Only lines with the word "Outputs" are needed; collect each of them from the listing below.

[Opening INFORMATION SHOWN section]

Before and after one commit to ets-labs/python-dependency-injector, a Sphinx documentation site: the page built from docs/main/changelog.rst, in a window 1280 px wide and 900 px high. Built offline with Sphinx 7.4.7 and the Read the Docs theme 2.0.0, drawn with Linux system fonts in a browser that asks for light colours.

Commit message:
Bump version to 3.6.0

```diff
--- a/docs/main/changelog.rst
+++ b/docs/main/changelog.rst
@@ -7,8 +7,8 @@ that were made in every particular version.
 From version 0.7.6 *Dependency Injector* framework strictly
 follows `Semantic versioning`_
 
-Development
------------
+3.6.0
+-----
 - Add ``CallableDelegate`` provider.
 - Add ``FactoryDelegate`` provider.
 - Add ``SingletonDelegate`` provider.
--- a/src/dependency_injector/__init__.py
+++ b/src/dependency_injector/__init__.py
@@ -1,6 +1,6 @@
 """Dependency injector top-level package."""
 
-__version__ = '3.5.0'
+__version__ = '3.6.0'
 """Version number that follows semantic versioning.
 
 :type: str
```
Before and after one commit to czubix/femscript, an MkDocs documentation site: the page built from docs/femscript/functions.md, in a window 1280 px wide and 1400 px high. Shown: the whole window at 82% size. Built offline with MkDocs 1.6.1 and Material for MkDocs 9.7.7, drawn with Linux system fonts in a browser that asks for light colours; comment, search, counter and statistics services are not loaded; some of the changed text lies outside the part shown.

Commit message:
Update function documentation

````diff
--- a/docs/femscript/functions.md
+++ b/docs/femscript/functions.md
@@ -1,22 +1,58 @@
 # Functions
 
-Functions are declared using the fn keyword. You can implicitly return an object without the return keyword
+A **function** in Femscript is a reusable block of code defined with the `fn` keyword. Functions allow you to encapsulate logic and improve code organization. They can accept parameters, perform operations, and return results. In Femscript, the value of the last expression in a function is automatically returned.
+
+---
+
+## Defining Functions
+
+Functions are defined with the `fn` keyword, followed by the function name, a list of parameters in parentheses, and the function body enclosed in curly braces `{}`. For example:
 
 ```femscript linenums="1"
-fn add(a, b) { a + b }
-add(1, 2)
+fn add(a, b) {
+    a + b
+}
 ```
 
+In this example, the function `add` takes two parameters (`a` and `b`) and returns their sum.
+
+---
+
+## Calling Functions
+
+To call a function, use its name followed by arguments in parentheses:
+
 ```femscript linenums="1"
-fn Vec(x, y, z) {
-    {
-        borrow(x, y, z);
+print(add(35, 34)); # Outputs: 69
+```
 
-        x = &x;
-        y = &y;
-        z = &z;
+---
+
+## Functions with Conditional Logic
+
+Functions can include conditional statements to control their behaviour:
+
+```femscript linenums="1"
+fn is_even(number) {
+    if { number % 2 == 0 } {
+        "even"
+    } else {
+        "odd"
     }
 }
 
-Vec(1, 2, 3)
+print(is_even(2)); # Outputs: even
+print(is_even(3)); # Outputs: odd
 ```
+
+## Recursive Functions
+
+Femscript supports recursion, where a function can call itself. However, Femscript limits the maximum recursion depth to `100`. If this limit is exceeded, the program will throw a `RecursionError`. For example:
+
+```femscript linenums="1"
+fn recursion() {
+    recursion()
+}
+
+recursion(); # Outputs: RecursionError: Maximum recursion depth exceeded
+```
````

[Closing INFORMATION SHOWN section]

__EXERCISE OUTPUT__:
+print(add(35, 34)); # Outputs: 69
+print(is_even(2)); # Outputs: even
+print(is_even(3)); # Outputs: odd
+recursion(); # Outputs: RecursionError: Maximum recursion depth exceeded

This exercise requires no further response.